Part Two: Love 21. Your riches taught me poverty

Your riches taught me poverty.

Myself a millionnaire

In little wealths, -- as girls could boast, --

Till broad as Buenos Ayre,

You drifted your dominions

A different Peru;

And I esteemed all poverty,

For life's estate with you.

Of mines I little know, myself,

But just the names of gems, --

The colors of the commonest;

And scarce of diadems

So much that, did I meet the queen,

Her glory I should know:

But this must be a different wealth,

To miss it beggars so.

I 'm sure 't is India all day

To those who look on you

Without a stint, without a blame, --

Might I but be the Jew!

I 'm sure it is Golconda,

Beyond my power to deem, --

To have a smile for mine each day,

How better than a gem!

At least, it solaces to know

That there exists a gold,

Although I prove it just in time

Its distance to behold!

It 's far, far treasure to surmise,

And estimate the pearl

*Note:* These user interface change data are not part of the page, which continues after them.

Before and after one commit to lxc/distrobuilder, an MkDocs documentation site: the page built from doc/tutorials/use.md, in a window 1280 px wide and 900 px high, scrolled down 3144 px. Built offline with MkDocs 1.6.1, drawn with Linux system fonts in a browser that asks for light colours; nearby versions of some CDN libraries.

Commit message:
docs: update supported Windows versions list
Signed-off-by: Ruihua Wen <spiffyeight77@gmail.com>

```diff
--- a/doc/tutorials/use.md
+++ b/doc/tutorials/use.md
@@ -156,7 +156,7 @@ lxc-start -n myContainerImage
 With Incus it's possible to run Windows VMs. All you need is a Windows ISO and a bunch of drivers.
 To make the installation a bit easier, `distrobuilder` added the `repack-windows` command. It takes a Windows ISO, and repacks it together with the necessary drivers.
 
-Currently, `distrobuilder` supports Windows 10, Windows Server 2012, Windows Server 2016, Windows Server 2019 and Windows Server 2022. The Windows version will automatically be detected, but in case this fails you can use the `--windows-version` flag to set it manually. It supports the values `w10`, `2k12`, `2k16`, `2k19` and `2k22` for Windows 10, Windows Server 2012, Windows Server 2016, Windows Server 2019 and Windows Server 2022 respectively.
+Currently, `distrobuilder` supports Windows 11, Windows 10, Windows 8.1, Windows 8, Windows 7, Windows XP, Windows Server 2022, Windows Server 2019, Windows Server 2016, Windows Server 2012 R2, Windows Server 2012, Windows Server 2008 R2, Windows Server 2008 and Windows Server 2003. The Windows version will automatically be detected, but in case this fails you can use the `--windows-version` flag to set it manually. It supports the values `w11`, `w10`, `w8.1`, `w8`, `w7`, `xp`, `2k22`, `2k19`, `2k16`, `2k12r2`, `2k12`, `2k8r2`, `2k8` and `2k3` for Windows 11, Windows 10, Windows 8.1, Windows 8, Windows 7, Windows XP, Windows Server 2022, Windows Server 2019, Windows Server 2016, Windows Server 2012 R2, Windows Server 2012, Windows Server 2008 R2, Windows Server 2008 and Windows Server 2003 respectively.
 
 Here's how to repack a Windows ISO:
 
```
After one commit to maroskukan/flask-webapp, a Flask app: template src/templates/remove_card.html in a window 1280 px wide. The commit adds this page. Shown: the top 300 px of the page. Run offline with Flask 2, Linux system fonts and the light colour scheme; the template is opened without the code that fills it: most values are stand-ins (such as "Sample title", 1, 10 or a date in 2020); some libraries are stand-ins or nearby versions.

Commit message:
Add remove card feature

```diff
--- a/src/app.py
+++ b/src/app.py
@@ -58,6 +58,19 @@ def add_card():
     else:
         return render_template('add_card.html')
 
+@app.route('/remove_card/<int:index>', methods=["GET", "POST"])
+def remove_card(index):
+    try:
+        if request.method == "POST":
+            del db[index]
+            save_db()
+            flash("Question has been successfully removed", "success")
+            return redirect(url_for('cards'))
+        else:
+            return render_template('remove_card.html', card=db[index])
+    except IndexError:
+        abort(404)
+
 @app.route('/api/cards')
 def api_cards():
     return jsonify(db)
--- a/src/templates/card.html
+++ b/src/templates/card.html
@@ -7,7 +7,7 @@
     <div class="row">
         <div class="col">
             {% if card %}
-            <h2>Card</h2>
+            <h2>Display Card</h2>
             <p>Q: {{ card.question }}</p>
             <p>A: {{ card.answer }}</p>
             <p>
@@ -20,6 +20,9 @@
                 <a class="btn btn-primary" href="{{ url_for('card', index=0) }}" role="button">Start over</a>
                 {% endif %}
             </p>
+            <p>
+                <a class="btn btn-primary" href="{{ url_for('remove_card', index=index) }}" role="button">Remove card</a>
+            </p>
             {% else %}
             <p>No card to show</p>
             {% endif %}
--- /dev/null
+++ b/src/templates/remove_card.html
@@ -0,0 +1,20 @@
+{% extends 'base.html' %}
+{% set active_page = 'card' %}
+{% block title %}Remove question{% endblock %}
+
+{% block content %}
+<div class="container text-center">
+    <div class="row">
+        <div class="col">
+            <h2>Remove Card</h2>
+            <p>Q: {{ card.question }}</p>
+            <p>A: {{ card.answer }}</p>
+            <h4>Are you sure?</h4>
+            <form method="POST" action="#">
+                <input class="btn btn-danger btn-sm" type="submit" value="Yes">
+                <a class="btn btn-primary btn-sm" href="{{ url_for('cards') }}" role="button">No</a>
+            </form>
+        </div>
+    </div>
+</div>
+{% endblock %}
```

That slipped my simple fingers through

While just a girl at school!